In this system there will be a reward track for each core specialization as well as utility types. For example, the Water Magic track is a specialization in which you first have to unlock the minor trait, then all the adept traits, then the next minor trait, then all the master traits… you get the idea. For utilities, elementalists have a set of utility skills called Cantrips which they would have to unlock one at a time. For the Utility tracks, it seems the healing skill will be the first to be unlocked (if any), the elite skill last (again, if any). All the other utilities that fit in the track will fall in between those two.

Reward tracks for Elite specializations will feature a bit more. An Elite Specialization track will unlock a new weapon, mechanics, skills and traits. These tracks also offer rewards such as new runes, sigils, the weapon skin linked to the elite specialization and an armor piece that is themed after the weapon skin.

Specializations For PvP

PvP players don’t fret. All core specializations will be unlocked and the Elite Specialization will be unlocked if you own Heart of Thorns.

Thoughts?

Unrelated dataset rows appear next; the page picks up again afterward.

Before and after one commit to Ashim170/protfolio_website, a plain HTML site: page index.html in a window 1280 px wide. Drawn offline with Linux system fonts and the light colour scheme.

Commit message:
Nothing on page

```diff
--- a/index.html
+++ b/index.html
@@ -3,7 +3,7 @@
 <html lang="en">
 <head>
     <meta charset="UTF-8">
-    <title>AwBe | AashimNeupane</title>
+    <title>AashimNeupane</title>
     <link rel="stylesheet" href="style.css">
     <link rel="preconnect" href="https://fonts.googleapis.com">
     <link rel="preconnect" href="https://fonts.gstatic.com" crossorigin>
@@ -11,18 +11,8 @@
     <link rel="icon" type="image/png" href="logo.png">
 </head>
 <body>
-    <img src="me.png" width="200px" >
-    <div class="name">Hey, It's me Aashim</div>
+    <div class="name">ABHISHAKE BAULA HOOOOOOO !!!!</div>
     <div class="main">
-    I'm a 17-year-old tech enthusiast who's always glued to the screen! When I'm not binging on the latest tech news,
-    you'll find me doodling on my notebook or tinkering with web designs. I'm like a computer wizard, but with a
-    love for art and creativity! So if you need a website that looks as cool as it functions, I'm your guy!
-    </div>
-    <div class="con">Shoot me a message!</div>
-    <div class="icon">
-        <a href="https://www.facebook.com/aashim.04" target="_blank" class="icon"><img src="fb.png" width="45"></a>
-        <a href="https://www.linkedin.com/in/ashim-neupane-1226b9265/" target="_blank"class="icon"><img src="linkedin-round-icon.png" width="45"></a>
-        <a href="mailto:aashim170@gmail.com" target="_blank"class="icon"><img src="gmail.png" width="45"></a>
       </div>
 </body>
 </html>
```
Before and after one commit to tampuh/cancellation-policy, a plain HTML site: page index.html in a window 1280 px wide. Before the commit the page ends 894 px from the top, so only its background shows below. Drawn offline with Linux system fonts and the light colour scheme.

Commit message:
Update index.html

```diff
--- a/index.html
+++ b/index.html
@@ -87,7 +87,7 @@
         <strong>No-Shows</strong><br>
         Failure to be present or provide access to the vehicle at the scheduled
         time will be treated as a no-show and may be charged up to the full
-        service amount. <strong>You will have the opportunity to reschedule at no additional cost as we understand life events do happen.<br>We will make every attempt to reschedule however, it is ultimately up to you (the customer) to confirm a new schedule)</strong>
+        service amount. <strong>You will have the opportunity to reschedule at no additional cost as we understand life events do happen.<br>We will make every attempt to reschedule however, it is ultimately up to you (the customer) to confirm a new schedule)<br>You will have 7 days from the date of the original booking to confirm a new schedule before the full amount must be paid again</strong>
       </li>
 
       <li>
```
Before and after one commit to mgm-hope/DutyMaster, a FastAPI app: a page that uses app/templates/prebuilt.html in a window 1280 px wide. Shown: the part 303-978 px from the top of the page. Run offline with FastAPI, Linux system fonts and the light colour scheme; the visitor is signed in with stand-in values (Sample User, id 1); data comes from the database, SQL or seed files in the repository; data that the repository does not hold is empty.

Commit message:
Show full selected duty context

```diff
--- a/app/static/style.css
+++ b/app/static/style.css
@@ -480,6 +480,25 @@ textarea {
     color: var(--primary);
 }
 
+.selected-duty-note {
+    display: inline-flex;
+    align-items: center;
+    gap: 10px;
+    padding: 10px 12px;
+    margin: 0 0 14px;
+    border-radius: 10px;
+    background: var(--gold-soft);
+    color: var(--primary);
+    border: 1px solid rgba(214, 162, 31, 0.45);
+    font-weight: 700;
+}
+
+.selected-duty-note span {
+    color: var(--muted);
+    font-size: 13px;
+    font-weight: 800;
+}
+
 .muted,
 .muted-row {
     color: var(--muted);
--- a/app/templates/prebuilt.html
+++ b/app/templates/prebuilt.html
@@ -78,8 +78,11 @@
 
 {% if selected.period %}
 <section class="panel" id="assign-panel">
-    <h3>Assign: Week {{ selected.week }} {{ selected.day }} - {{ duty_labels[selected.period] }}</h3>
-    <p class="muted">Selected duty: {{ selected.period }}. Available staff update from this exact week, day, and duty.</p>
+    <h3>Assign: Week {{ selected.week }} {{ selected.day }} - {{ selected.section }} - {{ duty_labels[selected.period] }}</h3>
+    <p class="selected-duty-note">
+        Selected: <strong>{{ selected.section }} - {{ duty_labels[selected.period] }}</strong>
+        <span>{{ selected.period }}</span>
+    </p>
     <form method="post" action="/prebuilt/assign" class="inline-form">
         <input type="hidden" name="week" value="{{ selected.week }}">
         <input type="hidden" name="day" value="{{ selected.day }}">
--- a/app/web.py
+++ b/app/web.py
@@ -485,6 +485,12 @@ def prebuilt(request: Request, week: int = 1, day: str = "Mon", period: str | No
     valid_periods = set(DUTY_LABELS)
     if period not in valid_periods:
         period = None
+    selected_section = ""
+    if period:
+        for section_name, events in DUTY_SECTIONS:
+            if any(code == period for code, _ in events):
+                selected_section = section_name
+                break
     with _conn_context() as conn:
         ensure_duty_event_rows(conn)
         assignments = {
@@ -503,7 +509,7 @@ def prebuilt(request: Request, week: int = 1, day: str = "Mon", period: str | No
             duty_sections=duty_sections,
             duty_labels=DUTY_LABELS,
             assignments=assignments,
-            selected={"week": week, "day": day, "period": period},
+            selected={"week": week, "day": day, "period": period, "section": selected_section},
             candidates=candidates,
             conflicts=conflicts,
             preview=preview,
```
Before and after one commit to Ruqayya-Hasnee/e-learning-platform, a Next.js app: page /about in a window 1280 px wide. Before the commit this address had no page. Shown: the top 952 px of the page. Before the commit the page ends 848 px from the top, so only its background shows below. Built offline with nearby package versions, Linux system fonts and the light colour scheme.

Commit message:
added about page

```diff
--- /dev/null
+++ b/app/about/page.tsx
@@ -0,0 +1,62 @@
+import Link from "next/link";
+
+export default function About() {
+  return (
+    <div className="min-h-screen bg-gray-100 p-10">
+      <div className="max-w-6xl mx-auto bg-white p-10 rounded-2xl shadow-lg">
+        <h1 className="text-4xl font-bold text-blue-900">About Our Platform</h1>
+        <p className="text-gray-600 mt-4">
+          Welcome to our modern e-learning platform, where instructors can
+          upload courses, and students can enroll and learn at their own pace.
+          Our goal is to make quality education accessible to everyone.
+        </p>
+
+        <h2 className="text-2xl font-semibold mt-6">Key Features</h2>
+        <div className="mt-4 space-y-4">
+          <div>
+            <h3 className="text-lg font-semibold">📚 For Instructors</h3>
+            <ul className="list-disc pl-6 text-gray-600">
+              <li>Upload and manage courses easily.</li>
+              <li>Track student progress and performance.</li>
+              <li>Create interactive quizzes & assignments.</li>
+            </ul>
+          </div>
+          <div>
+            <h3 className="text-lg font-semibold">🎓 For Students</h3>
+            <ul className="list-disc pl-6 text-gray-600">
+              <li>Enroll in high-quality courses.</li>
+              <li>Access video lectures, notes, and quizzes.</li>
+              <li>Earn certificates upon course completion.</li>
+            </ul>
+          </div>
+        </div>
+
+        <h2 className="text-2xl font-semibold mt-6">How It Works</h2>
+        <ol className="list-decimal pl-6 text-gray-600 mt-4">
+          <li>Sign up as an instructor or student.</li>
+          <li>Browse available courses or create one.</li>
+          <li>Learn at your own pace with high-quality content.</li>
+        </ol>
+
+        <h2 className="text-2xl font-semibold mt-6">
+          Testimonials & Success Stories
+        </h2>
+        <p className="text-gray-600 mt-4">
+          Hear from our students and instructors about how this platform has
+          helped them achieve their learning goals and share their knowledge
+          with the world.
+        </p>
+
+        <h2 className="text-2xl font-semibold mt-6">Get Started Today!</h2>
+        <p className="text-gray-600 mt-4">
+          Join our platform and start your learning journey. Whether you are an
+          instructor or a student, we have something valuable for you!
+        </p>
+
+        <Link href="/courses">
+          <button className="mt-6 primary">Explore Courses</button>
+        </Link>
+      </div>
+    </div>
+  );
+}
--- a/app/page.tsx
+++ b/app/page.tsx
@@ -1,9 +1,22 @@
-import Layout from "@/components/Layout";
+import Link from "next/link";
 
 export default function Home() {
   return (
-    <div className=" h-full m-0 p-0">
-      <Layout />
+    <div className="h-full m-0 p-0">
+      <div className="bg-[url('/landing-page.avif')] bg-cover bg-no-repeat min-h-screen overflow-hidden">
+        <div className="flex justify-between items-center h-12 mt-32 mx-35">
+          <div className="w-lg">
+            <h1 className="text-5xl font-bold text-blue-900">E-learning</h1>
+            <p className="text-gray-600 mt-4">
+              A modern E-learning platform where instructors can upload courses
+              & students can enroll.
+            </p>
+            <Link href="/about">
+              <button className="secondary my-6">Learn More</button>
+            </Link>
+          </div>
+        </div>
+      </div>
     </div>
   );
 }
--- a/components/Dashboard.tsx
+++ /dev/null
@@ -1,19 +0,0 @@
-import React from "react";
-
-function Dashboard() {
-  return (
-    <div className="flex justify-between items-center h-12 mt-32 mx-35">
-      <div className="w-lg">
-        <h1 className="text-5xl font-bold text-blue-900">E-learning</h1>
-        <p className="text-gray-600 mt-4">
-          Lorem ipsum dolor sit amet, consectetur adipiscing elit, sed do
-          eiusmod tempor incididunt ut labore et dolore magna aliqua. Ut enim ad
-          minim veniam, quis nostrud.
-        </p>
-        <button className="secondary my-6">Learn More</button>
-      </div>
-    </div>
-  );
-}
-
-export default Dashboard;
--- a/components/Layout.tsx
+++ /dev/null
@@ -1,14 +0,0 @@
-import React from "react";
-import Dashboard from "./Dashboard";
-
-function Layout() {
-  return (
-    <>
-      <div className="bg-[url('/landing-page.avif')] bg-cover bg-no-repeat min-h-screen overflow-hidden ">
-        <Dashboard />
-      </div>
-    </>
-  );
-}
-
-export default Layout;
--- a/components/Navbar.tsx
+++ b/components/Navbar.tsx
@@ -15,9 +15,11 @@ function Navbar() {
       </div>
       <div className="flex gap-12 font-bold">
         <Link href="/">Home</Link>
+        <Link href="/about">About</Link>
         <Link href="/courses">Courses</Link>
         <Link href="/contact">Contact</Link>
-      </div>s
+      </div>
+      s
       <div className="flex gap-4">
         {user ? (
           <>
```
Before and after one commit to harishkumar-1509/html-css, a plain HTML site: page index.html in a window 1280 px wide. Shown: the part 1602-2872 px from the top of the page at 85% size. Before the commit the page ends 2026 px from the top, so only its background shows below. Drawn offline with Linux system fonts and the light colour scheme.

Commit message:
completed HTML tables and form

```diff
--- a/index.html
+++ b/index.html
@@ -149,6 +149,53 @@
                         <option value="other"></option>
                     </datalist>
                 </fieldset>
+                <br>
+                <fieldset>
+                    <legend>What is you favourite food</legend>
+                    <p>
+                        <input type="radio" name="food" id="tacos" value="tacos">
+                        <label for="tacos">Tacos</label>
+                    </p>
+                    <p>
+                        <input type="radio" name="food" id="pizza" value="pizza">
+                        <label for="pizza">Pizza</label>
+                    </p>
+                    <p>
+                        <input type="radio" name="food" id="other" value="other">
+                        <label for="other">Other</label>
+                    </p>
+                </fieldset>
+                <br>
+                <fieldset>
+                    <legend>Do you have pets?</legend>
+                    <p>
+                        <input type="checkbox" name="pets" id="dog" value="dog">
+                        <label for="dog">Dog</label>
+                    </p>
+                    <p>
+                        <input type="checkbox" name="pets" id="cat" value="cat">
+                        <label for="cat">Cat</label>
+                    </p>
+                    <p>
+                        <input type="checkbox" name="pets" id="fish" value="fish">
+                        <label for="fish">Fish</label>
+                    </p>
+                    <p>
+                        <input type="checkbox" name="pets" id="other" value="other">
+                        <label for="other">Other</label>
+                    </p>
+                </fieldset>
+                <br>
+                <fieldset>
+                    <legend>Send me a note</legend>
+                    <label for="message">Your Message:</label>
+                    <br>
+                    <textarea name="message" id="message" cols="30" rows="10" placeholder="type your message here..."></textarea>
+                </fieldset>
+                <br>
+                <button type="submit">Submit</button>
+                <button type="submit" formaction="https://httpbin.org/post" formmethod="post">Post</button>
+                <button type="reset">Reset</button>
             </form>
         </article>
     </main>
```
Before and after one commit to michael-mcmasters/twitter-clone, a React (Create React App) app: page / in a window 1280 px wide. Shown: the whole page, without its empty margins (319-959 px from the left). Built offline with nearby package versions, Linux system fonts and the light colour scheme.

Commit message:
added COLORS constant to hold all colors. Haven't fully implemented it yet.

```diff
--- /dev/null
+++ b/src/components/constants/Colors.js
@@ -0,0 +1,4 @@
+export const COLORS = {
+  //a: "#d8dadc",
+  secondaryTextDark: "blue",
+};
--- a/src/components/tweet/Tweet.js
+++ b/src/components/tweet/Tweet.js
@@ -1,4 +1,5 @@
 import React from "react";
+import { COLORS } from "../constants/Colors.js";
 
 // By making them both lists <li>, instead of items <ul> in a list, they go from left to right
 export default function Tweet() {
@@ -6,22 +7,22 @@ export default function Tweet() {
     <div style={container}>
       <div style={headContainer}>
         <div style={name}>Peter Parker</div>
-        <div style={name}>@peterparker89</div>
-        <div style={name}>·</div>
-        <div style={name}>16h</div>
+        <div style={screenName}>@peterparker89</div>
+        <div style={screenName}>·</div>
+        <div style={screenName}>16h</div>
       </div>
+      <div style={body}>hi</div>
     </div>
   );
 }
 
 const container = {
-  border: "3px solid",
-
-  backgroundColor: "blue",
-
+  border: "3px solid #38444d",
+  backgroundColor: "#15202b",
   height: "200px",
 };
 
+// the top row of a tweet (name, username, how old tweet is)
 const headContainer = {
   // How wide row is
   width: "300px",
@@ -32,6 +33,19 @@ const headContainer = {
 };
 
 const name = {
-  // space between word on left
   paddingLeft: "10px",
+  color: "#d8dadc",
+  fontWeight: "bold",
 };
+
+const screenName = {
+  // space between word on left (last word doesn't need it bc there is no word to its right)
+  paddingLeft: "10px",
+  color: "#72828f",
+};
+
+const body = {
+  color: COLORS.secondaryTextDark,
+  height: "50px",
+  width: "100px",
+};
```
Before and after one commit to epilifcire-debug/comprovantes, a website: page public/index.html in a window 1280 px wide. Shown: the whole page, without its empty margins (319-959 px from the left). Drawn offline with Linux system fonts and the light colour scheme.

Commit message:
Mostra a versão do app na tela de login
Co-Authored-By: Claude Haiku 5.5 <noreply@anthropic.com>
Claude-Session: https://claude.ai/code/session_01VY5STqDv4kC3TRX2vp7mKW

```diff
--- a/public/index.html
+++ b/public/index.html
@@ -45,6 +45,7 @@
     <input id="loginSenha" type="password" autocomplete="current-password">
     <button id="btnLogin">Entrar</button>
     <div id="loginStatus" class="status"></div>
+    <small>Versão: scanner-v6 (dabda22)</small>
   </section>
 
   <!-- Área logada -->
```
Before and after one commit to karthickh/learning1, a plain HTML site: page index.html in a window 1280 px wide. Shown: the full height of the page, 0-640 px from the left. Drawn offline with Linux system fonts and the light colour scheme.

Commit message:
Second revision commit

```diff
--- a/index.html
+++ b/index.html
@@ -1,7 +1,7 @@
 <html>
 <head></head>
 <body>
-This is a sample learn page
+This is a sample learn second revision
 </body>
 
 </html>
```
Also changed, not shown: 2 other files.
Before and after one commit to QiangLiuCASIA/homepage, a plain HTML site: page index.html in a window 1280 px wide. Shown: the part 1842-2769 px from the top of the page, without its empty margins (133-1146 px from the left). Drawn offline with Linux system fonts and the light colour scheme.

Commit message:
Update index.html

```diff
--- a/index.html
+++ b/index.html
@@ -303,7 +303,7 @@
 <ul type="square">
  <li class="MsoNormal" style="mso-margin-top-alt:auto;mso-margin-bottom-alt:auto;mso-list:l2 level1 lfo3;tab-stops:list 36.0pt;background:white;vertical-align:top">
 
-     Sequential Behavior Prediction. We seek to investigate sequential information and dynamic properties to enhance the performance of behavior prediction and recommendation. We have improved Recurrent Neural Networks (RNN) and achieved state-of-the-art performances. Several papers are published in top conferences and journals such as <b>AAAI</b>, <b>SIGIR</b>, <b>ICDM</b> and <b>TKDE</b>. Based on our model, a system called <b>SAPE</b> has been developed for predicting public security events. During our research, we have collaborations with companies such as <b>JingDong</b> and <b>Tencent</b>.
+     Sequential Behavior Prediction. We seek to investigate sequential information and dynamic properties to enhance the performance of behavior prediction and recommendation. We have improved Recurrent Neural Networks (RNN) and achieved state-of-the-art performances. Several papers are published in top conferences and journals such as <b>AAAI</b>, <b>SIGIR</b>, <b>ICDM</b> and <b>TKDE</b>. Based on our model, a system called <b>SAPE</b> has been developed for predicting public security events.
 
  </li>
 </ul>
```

I really like this new Profession Reward system. Buying traits felt really unrewarding and going out to get traits could prove to be annoying depending on the content needed to be done. Earning my skills and traits by means I can control is a much better and more rewarding solution. The trait-to-specialization changes also help with balancing professions. Needless to say, some professions are better than others in PvP so maybe this will help even things out.

This does bring up a ton of questions. What happens to items that can be bought with skill points; will we need to use gold now? Will racial skills be part of the Profession Reward system? Well there will be a Q&A on the official Guild Wars 2 Twitch channel Friday, April 24th 2015 at noon Pacific. Be sure to tune in or check out the video later to find out more!